The state of New York has enrolled more than 7,000 patients in its medical marijuana program (0.035% of the state’s population) since Governor Cuomo signed the Compassionate Care Act in 2014. In Minnesota, where 2015 was the state’s first full year of operations for the medical marijuana program, only 2,800 patients (0.051% of the state’s population) have enrolled.

Compare those numbers to the nearly 800,000 patients enrolled in the medical marijuana program in California (1.938% of the state’s population) and the over 100,000 patients enrolled in Colorado’s program (1.976% of the state’s population), and it’s clear that some states’ medical marijuana programs are lagging very far behind others. What’s going on?

Five Key Growth Limitation Factors

Using data from the Cannabiz Media database, a few primary factors can be attributed to the growth, breadth, and depth of a state’s medical marijuana program. If a state is lagging in one of these areas, the growth potential of the program will undoubtedly be limited:

1. Age of Program

The longer medical marijuana has been available in a state, the larger the market in that state is likely to be. This is common sense. A program that has been around for a short time hasn’t had time to grow and mature. For example, the programs in Minnesota and New York are very new compared to the programs in California and Colorado.

2. Conditions Covered

In Cannabiz Media’s research, four key conditions were identified as needing to be covered in order for a state’s program to have a chance to grow significantly. If a state covers all of these conditions, its medical marijuana program has a much greater chance of thriving than a program in a state that covers one, two, three, or none of these conditions.

However, the most important condition that must be covered by far is chronic pain. Across the country, 59% of medical marijuana patients are registered for chronic pain. Initially, New York’s medical marijuana program did not cover chronic pain, which would certainly limit its growth potential.

3. Program and License Structure

Some states require extreme restrictions related to marijuana licenses for growing, manufacturing, and dispensing. Some states require that a single license holder controls the marijuana from seed to sale. Cannabiz Media refers to these as “stacked licenses” – where a single license holder must control cultivation, processing, and dispensing.

Stacked license structures make it much easier for states to monitor activity in the industry, but the structure also limits competition and market growth. New York and Minnesota are two of the 12 states that require stacked licenses. California and Colorado both allow partial stacking of licenses.

4. Caregiver Growing

When caregivers are allowed to grow medical marijuana and provide it to their patients, it increases access to the marijuana. Naturally, there is a greater chance for market growth when access increases.

Of the 27 states that have approved medical marijuana, 16 allow caregivers to grow marijuana for their personal/patient use. Neither New York nor Minnesota are included on that list. On the other hand, both California and Colorado allow caregivers to grow marijuana for up to five patients.

5. Access

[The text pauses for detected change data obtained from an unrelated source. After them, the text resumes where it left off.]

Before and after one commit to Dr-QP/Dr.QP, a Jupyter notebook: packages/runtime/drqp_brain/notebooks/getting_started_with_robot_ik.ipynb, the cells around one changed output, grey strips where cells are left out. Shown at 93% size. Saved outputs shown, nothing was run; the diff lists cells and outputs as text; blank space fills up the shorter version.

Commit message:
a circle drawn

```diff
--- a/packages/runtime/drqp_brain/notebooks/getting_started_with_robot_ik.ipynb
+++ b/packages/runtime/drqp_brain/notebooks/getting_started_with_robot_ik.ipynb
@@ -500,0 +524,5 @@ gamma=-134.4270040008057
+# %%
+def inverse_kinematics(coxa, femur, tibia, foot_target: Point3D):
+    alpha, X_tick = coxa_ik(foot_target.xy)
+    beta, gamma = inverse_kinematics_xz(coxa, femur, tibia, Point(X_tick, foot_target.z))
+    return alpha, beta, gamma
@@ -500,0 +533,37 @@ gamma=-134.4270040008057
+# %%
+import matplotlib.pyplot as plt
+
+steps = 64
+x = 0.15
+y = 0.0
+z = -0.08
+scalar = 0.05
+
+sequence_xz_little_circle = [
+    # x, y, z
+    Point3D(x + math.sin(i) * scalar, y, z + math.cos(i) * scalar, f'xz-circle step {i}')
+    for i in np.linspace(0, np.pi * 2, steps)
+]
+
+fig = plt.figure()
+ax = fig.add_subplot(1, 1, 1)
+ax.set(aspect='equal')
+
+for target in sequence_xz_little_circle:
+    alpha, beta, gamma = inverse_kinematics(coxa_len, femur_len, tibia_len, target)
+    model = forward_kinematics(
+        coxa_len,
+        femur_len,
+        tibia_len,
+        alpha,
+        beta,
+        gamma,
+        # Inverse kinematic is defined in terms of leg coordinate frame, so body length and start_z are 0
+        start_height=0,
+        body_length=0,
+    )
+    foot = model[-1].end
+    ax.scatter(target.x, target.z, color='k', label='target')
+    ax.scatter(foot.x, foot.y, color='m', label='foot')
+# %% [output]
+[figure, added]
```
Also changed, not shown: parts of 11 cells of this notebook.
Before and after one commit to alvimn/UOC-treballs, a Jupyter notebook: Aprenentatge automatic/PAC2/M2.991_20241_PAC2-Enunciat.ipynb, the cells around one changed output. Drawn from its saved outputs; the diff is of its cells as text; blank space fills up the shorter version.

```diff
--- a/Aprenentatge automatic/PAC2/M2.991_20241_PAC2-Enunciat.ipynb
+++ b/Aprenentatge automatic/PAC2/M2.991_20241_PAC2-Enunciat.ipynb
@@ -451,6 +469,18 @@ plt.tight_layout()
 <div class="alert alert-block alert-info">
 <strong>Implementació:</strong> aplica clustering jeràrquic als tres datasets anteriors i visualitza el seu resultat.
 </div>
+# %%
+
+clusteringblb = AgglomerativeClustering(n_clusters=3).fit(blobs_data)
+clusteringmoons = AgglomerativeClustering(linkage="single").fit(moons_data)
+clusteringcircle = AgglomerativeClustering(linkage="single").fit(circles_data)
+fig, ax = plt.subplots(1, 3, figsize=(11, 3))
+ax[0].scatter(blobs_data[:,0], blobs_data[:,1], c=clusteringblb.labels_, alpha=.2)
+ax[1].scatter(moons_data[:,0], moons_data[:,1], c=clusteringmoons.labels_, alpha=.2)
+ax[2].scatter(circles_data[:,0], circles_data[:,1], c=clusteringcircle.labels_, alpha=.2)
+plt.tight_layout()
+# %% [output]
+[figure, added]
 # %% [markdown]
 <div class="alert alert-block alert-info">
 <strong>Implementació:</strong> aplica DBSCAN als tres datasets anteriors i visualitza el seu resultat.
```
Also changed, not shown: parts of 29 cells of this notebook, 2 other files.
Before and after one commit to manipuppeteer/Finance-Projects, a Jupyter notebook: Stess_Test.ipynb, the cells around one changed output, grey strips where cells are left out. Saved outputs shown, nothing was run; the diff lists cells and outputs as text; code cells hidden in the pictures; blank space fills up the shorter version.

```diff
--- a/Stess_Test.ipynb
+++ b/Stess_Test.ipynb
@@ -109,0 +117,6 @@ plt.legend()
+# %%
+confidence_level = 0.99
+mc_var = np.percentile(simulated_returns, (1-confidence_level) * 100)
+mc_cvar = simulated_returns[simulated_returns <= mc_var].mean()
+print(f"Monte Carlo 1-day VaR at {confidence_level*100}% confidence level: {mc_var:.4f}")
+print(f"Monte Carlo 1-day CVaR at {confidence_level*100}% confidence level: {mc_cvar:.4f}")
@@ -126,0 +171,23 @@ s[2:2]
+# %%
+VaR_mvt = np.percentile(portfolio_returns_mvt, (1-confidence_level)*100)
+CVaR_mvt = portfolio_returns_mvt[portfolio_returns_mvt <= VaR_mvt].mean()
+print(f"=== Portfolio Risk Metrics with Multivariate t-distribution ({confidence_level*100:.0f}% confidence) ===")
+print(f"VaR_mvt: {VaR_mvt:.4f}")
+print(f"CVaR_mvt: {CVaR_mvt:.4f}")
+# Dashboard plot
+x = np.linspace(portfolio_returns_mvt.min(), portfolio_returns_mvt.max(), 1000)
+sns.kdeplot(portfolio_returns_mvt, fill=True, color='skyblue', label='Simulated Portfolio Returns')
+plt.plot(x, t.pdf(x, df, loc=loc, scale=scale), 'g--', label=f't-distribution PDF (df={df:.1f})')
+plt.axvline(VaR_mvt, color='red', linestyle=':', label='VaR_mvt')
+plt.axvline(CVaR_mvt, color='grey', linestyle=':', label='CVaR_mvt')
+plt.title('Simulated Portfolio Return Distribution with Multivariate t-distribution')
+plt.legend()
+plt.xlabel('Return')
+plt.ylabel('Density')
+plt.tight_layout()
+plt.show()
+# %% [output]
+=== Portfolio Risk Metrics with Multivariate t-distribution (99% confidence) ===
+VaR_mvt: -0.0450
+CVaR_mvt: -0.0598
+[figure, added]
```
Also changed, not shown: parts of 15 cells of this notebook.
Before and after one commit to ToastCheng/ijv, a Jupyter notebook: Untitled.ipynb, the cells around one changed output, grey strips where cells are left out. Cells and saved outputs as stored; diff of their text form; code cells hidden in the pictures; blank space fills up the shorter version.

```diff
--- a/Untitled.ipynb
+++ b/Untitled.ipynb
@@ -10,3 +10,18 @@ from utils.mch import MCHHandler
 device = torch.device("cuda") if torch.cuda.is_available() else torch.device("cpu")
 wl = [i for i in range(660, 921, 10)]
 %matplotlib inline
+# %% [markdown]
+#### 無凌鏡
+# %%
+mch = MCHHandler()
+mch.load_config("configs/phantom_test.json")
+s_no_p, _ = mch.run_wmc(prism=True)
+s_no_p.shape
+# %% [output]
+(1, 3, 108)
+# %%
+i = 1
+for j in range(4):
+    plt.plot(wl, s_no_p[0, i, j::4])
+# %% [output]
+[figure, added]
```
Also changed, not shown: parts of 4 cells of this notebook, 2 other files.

Again, people need to have access to a product in order to buy it. If they can’t buy it, the market can’t grow. In some states, there are far fewer doctors registered to recommend medical marijuana then in others, and it can be difficult to find participating doctors in many states. Furthermore, some states have licensed very few dispensaries, which means patients might have to drive hours to purchase medical marijuana.

Currently, there are only 17 dispensaries across the entire state of New York (growing to 20 in the near future and to 40 if the state’s expansion plans come to fruition according to The Washington Post). In Minnesota, there were only three locations across the state where patients could get medical marijuana in 2015. By July 2016, that number had only grown to six. A state’s medical marijuana program can only expand so much when there are just six locations selling the product across nearly 87,000 square miles as is the case in Minnesota.

Not All States are Alike

While these five factors are directly affecting the growth of the marijuana industry in many states, they’re not the only factors, nor are they impacting every state. This is an industry filled with state-by-state nuances, and it is absolutely safe to say that no two states are alike.

To make sense of all of these nuances, Cannabiz Media is evaluating these factors and more in an upcoming report for all 27 states that have approved medical and/or recreational marijuana. Subscribe to our newsletter so you don’t miss its release!

Susan Gunelius, Lead Analyst for Cannabiz Media and author of Marijuana Licensing Reference Guide: 2017 Edition, is also President & CEO of KeySplash Creative, Inc., a marketing communications company offering, copywriting, content marketing, email marketing, social media marketing, and strategic branding services. She spent the first half of her 25-year career directing marketing programs for AT&T and HSBC. Today, her clients include household brands like Citigroup, Cox Communications, Intuit, and more as well as small businesses around the world. Susan has written 11 marketing-related books, including the highly popular Content Marketing for Dummies, 30-Minute Social Media Marketing, Kick-ass Copywriting in 10 Easy Steps, The Ultimate Guide to Email Marketing, and she is a popular marketing and branding keynote speaker. She is also a Certified Career Coach and Founder and Editor in Chief of Women on Business, an award-winning blog for business women. Susan holds a B.S. in marketing and an M.B.A in management and strategy.